→ **WORK INSTRUCTIONS**: This exercise calls for the records to be repeated in full, exactly as written.

→ **EXERCISE MATERIAL**:
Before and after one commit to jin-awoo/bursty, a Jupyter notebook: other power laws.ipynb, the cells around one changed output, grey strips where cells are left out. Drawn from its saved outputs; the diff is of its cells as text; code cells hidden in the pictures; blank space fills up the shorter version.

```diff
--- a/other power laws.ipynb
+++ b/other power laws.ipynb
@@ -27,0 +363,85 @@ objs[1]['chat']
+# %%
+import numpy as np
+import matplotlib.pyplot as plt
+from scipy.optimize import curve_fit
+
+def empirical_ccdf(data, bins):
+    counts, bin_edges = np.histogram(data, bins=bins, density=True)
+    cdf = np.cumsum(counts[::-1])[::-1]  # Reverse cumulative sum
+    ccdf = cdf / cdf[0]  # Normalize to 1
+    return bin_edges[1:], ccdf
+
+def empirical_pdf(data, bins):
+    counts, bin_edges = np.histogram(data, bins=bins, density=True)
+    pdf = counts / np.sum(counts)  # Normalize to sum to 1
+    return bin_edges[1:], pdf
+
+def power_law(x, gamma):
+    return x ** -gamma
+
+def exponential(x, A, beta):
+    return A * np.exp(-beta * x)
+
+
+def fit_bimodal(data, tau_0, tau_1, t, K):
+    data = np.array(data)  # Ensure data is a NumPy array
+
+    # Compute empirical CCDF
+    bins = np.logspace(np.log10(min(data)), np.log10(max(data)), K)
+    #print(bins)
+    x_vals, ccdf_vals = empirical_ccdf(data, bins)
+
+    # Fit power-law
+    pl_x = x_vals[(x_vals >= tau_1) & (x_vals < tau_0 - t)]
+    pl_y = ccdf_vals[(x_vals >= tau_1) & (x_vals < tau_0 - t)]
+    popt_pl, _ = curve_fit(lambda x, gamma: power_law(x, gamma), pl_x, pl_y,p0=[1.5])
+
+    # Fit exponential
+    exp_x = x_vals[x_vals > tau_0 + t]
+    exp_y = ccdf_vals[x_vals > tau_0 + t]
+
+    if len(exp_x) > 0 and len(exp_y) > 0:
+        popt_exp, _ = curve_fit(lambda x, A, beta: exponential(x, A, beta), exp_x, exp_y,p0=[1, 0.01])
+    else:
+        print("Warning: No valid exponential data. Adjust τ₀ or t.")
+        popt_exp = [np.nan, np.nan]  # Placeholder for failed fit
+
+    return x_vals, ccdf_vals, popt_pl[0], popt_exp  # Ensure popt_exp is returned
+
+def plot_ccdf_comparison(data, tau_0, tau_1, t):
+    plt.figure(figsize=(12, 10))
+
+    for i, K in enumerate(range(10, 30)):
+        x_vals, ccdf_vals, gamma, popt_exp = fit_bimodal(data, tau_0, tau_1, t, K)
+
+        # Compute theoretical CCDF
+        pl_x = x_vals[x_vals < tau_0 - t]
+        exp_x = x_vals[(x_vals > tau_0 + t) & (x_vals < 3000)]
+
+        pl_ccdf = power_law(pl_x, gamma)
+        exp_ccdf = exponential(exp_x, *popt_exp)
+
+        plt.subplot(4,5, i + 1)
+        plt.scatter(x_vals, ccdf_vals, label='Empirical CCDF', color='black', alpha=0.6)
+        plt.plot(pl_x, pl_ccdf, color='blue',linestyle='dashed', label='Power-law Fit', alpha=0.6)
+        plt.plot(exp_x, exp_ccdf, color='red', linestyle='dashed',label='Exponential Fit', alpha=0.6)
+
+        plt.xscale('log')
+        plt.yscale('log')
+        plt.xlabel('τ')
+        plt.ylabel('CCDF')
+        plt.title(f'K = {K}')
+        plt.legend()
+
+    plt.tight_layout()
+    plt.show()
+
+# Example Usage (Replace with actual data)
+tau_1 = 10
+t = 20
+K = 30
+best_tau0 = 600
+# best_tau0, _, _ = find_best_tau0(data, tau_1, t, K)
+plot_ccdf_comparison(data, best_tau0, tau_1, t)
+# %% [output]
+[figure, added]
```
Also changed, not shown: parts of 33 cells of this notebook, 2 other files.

→ **RESPONSE AREA**:
Before and after one commit to jin-awoo/bursty, a Jupyter notebook: other power laws.ipynb, the cells around one changed output, grey strips where cells are left out. Drawn from its saved outputs; the diff is of its cells as text; code cells hidden in the pictures; blank space fills up the shorter version.

```diff
--- a/other power laws.ipynb
+++ b/other power laws.ipynb
@@ -27,0 +363,85 @@ objs[1]['chat']
+# %%
+import numpy as np
+import matplotlib.pyplot as plt
+from scipy.optimize import curve_fit
+
+def empirical_ccdf(data, bins):
+    counts, bin_edges = np.histogram(data, bins=bins, density=True)
+    cdf = np.cumsum(counts[::-1])[::-1]  # Reverse cumulative sum
+    ccdf = cdf / cdf[0]  # Normalize to 1
+    return bin_edges[1:], ccdf
+
+def empirical_pdf(data, bins):
+    counts, bin_edges = np.histogram(data, bins=bins, density=True)
+    pdf = counts / np.sum(counts)  # Normalize to sum to 1
+    return bin_edges[1:], pdf
+
+def power_law(x, gamma):
+    return x ** -gamma
+
+def exponential(x, A, beta):
+    return A * np.exp(-beta * x)
+
+
+def fit_bimodal(data, tau_0, tau_1, t, K):
+    data = np.array(data)  # Ensure data is a NumPy array
+
+    # Compute empirical CCDF
+    bins = np.logspace(np.log10(min(data)), np.log10(max(data)), K)
+    #print(bins)
+    x_vals, ccdf_vals = empirical_ccdf(data, bins)
+
+    # Fit power-law
+    pl_x = x_vals[(x_vals >= tau_1) & (x_vals < tau_0 - t)]
+    pl_y = ccdf_vals[(x_vals >= tau_1) & (x_vals < tau_0 - t)]
+    popt_pl, _ = curve_fit(lambda x, gamma: power_law(x, gamma), pl_x, pl_y,p0=[1.5])
+
+    # Fit exponential
+    exp_x = x_vals[x_vals > tau_0 + t]
+    exp_y = ccdf_vals[x_vals > tau_0 + t]
+
+    if len(exp_x) > 0 and len(exp_y) > 0:
+        popt_exp, _ = curve_fit(lambda x, A, beta: exponential(x, A, beta), exp_x, exp_y,p0=[1, 0.01])
+    else:
+        print("Warning: No valid exponential data. Adjust τ₀ or t.")
+        popt_exp = [np.nan, np.nan]  # Placeholder for failed fit
+
+    return x_vals, ccdf_vals, popt_pl[0], popt_exp  # Ensure popt_exp is returned
+
+def plot_ccdf_comparison(data, tau_0, tau_1, t):
+    plt.figure(figsize=(12, 10))
+
+    for i, K in enumerate(range(10, 30)):
+        x_vals, ccdf_vals, gamma, popt_exp = fit_bimodal(data, tau_0, tau_1, t, K)
+
+        # Compute theoretical CCDF
+        pl_x = x_vals[x_vals < tau_0 - t]
+        exp_x = x_vals[(x_vals > tau_0 + t) & (x_vals < 3000)]
+
+        pl_ccdf = power_law(pl_x, gamma)
+        exp_ccdf = exponential(exp_x, *popt_exp)
+
+        plt.subplot(4,5, i + 1)
+        plt.scatter(x_vals, ccdf_vals, label='Empirical CCDF', color='black', alpha=0.6)
+        plt.plot(pl_x, pl_ccdf, color='blue',linestyle='dashed', label='Power-law Fit', alpha=0.6)
+        plt.plot(exp_x, exp_ccdf, color='red', linestyle='dashed',label='Exponential Fit', alpha=0.6)
+
+        plt.xscale('log')
+        plt.yscale('log')
+        plt.xlabel('τ')
+        plt.ylabel('CCDF')
+        plt.title(f'K = {K}')
+        plt.legend()
+
+    plt.tight_layout()
+    plt.show()
+
+# Example Usage (Replace with actual data)
+tau_1 = 10
+t = 20
+K = 30
+best_tau0 = 600
+# best_tau0, _, _ = find_best_tau0(data, tau_1, t, K)
+plot_ccdf_comparison(data, best_tau0, tau_1, t)
+# %% [output]
+[figure, added]
```
Also changed, not shown: parts of 33 cells of this notebook, 2 other files.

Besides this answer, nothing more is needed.